Feb. 5, 2010
By JoAnn Greco
It was hard not to keep humming “I want to ride my bicycle, I want to ride my bike” at last night’s Urban Sustainability Forum. The bike love in the room was that strong, even if the rocker on stage was very different from Freddie Mercury.
As former frontman for the Talking Heads, David Byrne’s brand of late-’70s quirk relied not on eyeliner, but on gawky movements and strangled vocals. These days, though, he’s almost a regular guy —the thinking biker’s celeb.
Last fall, Byrne published his “Bicycles Diaries,” the product of 25 years spent tooling around the world’s cities via a fold-up bike he totes everywhere. From his perch, Byrne’s observations are both astute and well-informed. “Getting around in a way that doesn’t feel completely divorced from life that occurs on the street is pure pleasure,” he writes at the book’s conclusion.
Playing to a capacity crowd — many of whom arrived on two wheels, judging from the scene outside the Academy of Natural Sciences — Byrne began with a Planning 101 primer that attempted to illustrate the damage done by cars and modern urban design on cities.
Tanned, trim and white-haired, the black-clad 57-year-old, showed slides of three books — Michael Sorkin’s “Twenty Minutes in Manhattan,” Jane Jacobs’s “The Death and Life of Great American Cities,” and Christopher Alexander’s “Timeless Way of Building — before moving onto photos of Australian termite hills.
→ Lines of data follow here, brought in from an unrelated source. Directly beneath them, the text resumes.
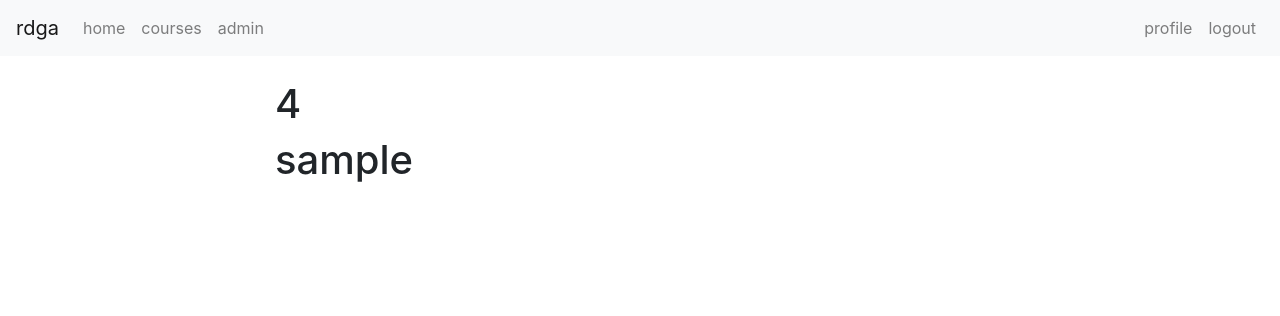
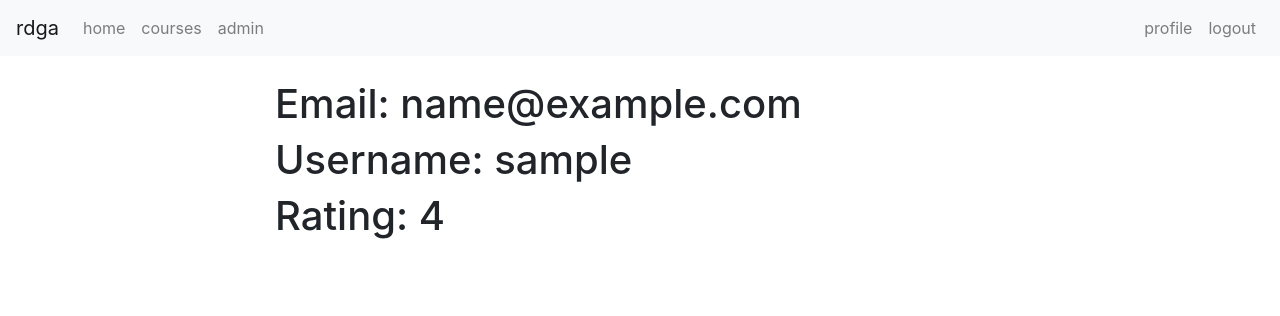
Before and after one commit to Zaskars/django_discgolf, a Django app: page /profile/1 in a window 1280 px wide. Shown: the top 316 px of the page. Run offline with Django 4.2, Linux system fonts and the light colour scheme; a user stored in the database is signed in; tables that the repository leaves empty hold one stand-in row (values such as "Sample post"); some libraries are stand-ins or nearby versions.

Commit message:
minor changes

```diff
--- a/main/templates/my_profile.html
+++ b/main/templates/my_profile.html
@@ -8,8 +8,9 @@
     <title>Профиль</title>
 </head>
 <body>
-    <h1>Профиль пользователя {{ user.username }}</h1>
-    <p>Email: {{ user.email }}</p>
+<h1>Email: {{ profile.user.email }}</h1>
+<h1>Username: {{ profile.user.username }}</h1>
+<h1>Rating: {{ profile.rating }}</h1>
 </body>
 </html>
 {% endblock %}
--- a/main/templates/profile.html
+++ b/main/templates/profile.html
@@ -8,7 +8,10 @@
     <title>Профиль</title>
 </head>
 <body>
-    <h1>{{ profile.rating }}</h1>
-    <h1>{{ profile.user.username }}</h1>
+<h1>Email: {{ profile.user.email }}</h1>
+<h1>Username: {{ profile.user.username }}</h1>
+<h1>Rating: {{ profile.rating }}</h1>
+
+
 </body>
 {% endblock %}
```
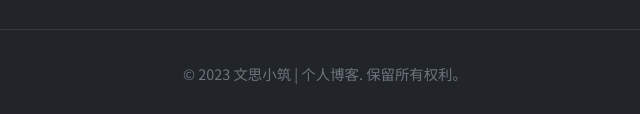
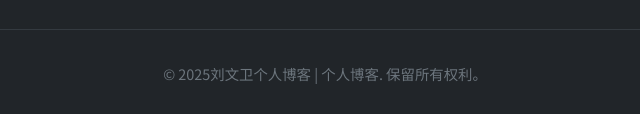
Before and after one commit to liuwenwei1/liuwenwei.github.io, a plain HTML site: page index.html in a window 1280 px wide. Shown: the part 2066-2180 px from the top of the page, 315-955 px from the left. Drawn offline with nearby package versions, Linux system fonts and the light colour scheme.

Commit message:
Update index.html

```diff
--- a/index.html
+++ b/index.html
@@ -717,7 +717,7 @@
             </div>
 
             <div class="copyright">
-                &copy; 2023 文思小筑 | 个人博客. 保留所有权利。
+                &copy; 2025刘文卫个人博客 | 个人博客. 保留所有权利。
             </div>
         </div>
     </footer>
```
From here, it was a short leap to the imaginary radiant cities — “giant towers separated from each other with no people and only strips of cars between them” — by Hugh Ferris, Frank Lloyd Wright, Le Corbusier, R. Buckminster Fuller, and even General Motors. “These guys really didn’t like cities,” he commented.
Byrne next showed cities filled with highways that have created dead zones, cities with dismal waterfronts, and cities laden with blocks and blocks of surface parking. For some “good news,” he included shots of pedestrian-filled piazzas and streets in Buenos Aires, Tokyo and Mexico City. And, he took us for a wobbly ride through a cobblestoned Italian piazza — one of his patented Bike Cam journeys. Here’s a look at his harrowing ride through Times Square.
He wrapped up his presentation with a dose of cycling evangelism: commenting on shots of biking parking structures, bike sharing systems, and bike lane methods in cities across the world.
Interesting enough — but with no big suit and not many big ideas, the notoriously reticent Byrne wasn’t really the star. An ebullient Alex Doty, executive director of the Bicycle Coalition of Greater Philadelphia, was on more solid ground.
Devoting his share of the evening to the strides that Philly bike advocates have made in the past decade, Doty cited the “power of paint” — painted bike lanes — as an example of accomplishing much with little. Bicyclists are “cheap dates,” he added: easily made happy. Now that census data reveals that Philly is number one in bicycling commuters among America’s top ten cities, “there’s a new way of thinking about the streets of Philadelphia,” he posited.
Doty, along with another speaker, Katherine Gajewski, Director of the Mayor’s Office of Sustainability, also outlined promised future developments. These include the continual removal of parking spaces, conversion of old parking meter stumps to bike racks, creating comprehensive, Google-based bike maps, and someday, bike sharing. Although much of the evening was devoted to downtown riding, Ignacio Bunster-Ossa of WRT concentrated his presentation on his firm’s work in creating greenways and trails near and around urban centers.
Each speaker, including moderator Christine Knapp of Penn Future, sounded the expected notes on the green (environmental), clean (energy efficient), and lean (healthy) aspects of bike riding.
But cyclists in the audience seemed more concerned about smoothing tensions between bikers and motorists. In reply, Byrne and the others emphasized that by acting as model citizens, cyclists would strengthen their bargaining chips.
“Bicyclists have for awhile had a mindset of being a put-upon group,” said Doty. “And I’m here to tell you: we’re winning. We can afford to be gracious.”